Collection entries
§
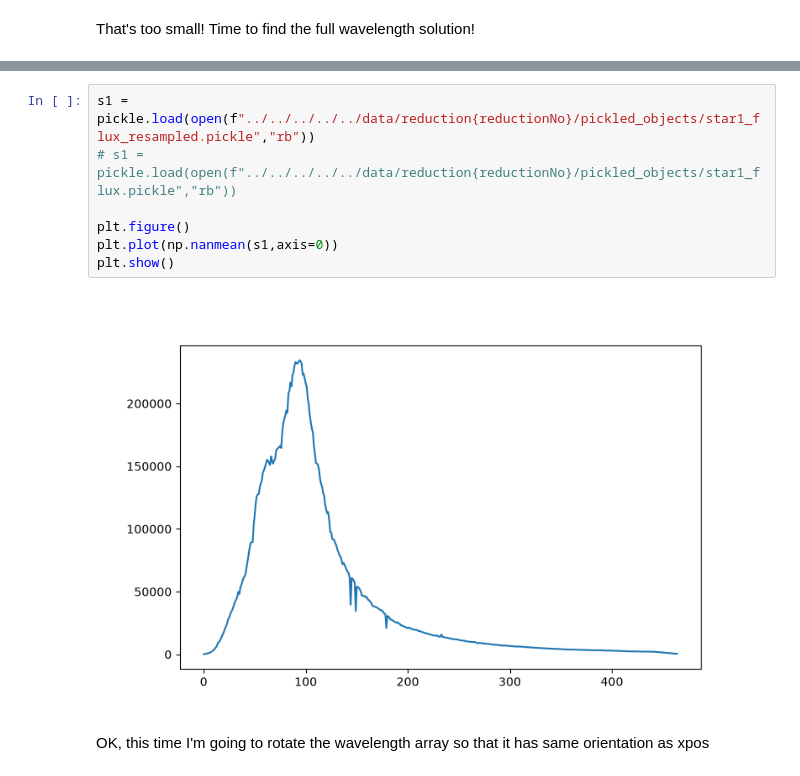
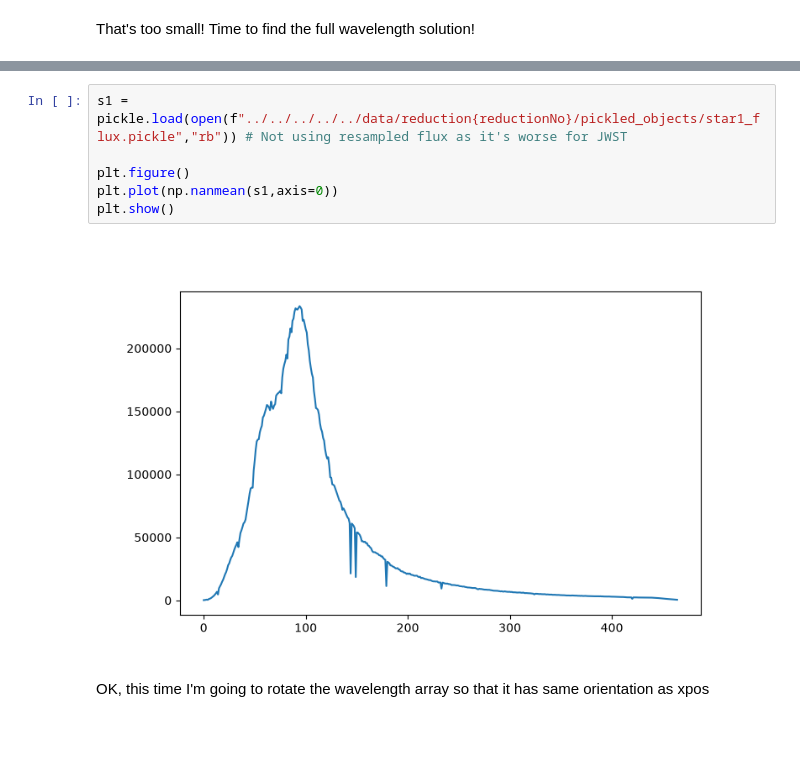
Before and after one commit to J-Ulik/Tiberius, a Jupyter notebook: src/reduction_utils/JWST_utils/reduction_notebooks/3_wavelength_calibration.ipynb, the cells around one changed output, grey strips where cells are left out. Cells and saved outputs as stored; diff of their text form; blank space fills up the shorter version.

```diff
--- a/src/reduction_utils/JWST_utils/reduction_notebooks/3_wavelength_calibration.ipynb
+++ b/src/reduction_utils/JWST_utils/reduction_notebooks/3_wavelength_calibration.ipynb
@@ -106,13 +107,12 @@ print("These figures are the same:", np.all(np.nan_to_num(croppedgainscale)==np.
 These figures are the same: True
 # %%
-s1 = pickle.load(open(f"../../../../../data/reduction{reductionNo}/pickled_objects/star1_flux_resampled.pickle","rb"))
-# s1 = pickle.load(open(f"../../../../../data/reduction{reductionNo}/pickled_objects/star1_flux.pickle","rb"))
+s1 = pickle.load(open(f"../../../../../data/reduction{reductionNo}/pickled_objects/star1_flux.pickle","rb")) # Not using resampled flux as it's worse for JWST
 
 plt.figure()
 plt.plot(np.nanmean(s1,axis=0))
 plt.show()
 # %% [output]
-[figure, old version]
+[figure, new version]
 # %% [markdown]
 OK, this time I'm going to rotate the wavelength array so that it has same orientation as xpos
 # %%
```
Also changed, not shown: parts of 14 cells of this notebook, 4 other files.
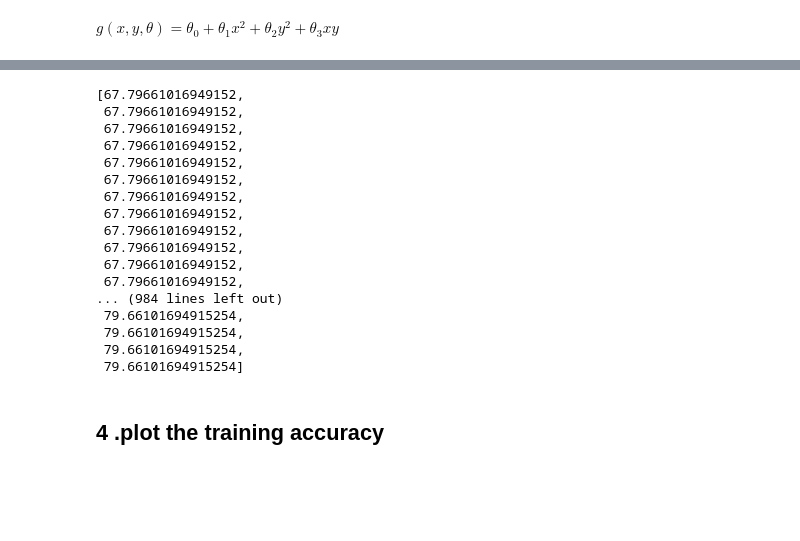
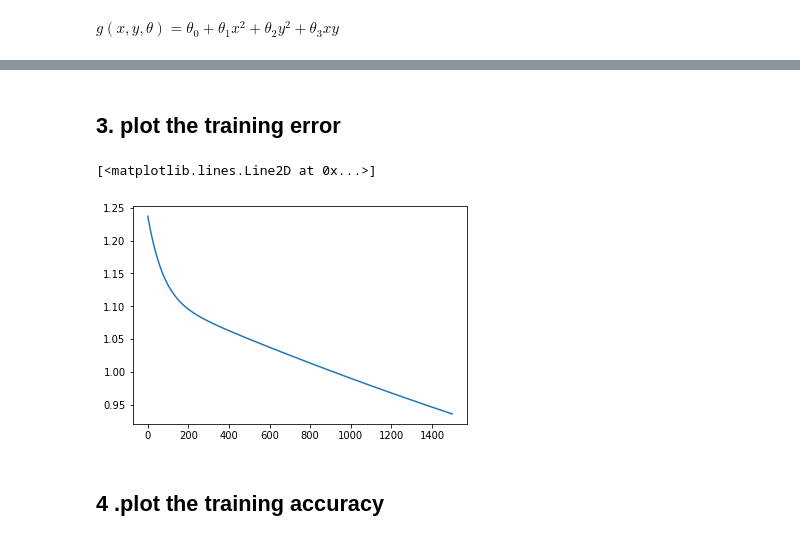
Before and after one commit to cheonginho/Machine-Learing, a Jupyter notebook: ML-assignment06.ipynb, the cells around one changed output, grey strips where cells are left out. Drawn from its saved outputs; the diff is of its cells as text; code cells hidden in the pictures; blank space fills up the shorter version.

```diff
--- a/ML-assignment06.ipynb
+++ b/ML-assignment06.ipynb
@@ -101,36 +112,10 @@ theta_history , cost_history, accuracy_history = gradient_descent(highf,label,th
-# %%
-
-correct_history =[]
-for i in range(iteration):
-    correct = 0
-    for j in range(len(accuracy_history[0])):
-        if(((accuracy_history[i][j] <= 0.5) and (label[j] == 1)) or ((accuracy_history[i][j] > 0.5) and (label[j] == 0))):
-            correct += 1
-    correct_history.append(correct)
-
-
-for i in range(iteration):
-     correct_history[i] = (correct_history[i] / len(accuracy_history[0])) * 100
-
-correct_history
-# %% [output]
-[67.79661016949152,
- 67.79661016949152,
- 67.79661016949152,
- 67.79661016949152,
- 67.79661016949152,
- 67.79661016949152,
- 67.79661016949152,
- 67.79661016949152,
- 67.79661016949152,
- 67.79661016949152,
- 67.79661016949152,
- 67.79661016949152,
-... (984 lines left out)
- 79.66101694915254,
- 79.66101694915254,
- 79.66101694915254,
- 79.66101694915254]
+# %% [markdown]
+## 3. plot the training error
+# %%
+plt.plot(cost_history)
+# %% [output]
+[<matplotlib.lines.Line2D at 0x...>]
+[figure, added]
 # %% [markdown]
 ## 4 .plot the training accuracy
 # %%
```
Also changed, not shown: parts of 14 cells of this notebook.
§
● **Exercise goal**:
What is needed is every record above, restated word for word, with the pictures left out.

● **Exercise response**:
Before and after one commit to J-Ulik/Tiberius, a Jupyter notebook: src/reduction_utils/JWST_utils/reduction_notebooks/3_wavelength_calibration.ipynb, the cells around one changed output, grey strips where cells are left out. Cells and saved outputs as stored; diff of their text form; blank space fills up the shorter version.

```diff
--- a/src/reduction_utils/JWST_utils/reduction_notebooks/3_wavelength_calibration.ipynb
+++ b/src/reduction_utils/JWST_utils/reduction_notebooks/3_wavelength_calibration.ipynb
@@ -106,13 +107,12 @@ print("These figures are the same:", np.all(np.nan_to_num(croppedgainscale)==np.
 These figures are the same: True
 # %%
-s1 = pickle.load(open(f"../../../../../data/reduction{reductionNo}/pickled_objects/star1_flux_resampled.pickle","rb"))
-# s1 = pickle.load(open(f"../../../../../data/reduction{reductionNo}/pickled_objects/star1_flux.pickle","rb"))
+s1 = pickle.load(open(f"../../../../../data/reduction{reductionNo}/pickled_objects/star1_flux.pickle","rb")) # Not using resampled flux as it's worse for JWST
 
 plt.figure()
 plt.plot(np.nanmean(s1,axis=0))
 plt.show()
 # %% [output]
-[figure, old version]
+[figure, new version]
 # %% [markdown]
 OK, this time I'm going to rotate the wavelength array so that it has same orientation as xpos
 # %%
```
Also changed, not shown: parts of 14 cells of this notebook, 4 other files.
Before and after one commit to cheonginho/Machine-Learing, a Jupyter notebook: ML-assignment06.ipynb, the cells around one changed output, grey strips where cells are left out. Drawn from its saved outputs; the diff is of its cells as text; code cells hidden in the pictures; blank space fills up the shorter version.

```diff
--- a/ML-assignment06.ipynb
+++ b/ML-assignment06.ipynb
@@ -101,36 +112,10 @@ theta_history , cost_history, accuracy_history = gradient_descent(highf,label,th
-# %%
-
-correct_history =[]
-for i in range(iteration):
-    correct = 0
-    for j in range(len(accuracy_history[0])):
-        if(((accuracy_history[i][j] <= 0.5) and (label[j] == 1)) or ((accuracy_history[i][j] > 0.5) and (label[j] == 0))):
-            correct += 1
-    correct_history.append(correct)
-
-
-for i in range(iteration):
-     correct_history[i] = (correct_history[i] / len(accuracy_history[0])) * 100
-
-correct_history
-# %% [output]
-[67.79661016949152,
- 67.79661016949152,
- 67.79661016949152,
- 67.79661016949152,
- 67.79661016949152,
- 67.79661016949152,
- 67.79661016949152,
- 67.79661016949152,
- 67.79661016949152,
- 67.79661016949152,
- 67.79661016949152,
- 67.79661016949152,
-... (984 lines left out)
- 79.66101694915254,
- 79.66101694915254,
- 79.66101694915254,
- 79.66101694915254]
+# %% [markdown]
+## 3. plot the training error
+# %%
+plt.plot(cost_history)
+# %% [output]
+[<matplotlib.lines.Line2D at 0x...>]
+[figure, added]
 # %% [markdown]
 ## 4 .plot the training accuracy
 # %%
```
Also changed, not shown: parts of 14 cells of this notebook.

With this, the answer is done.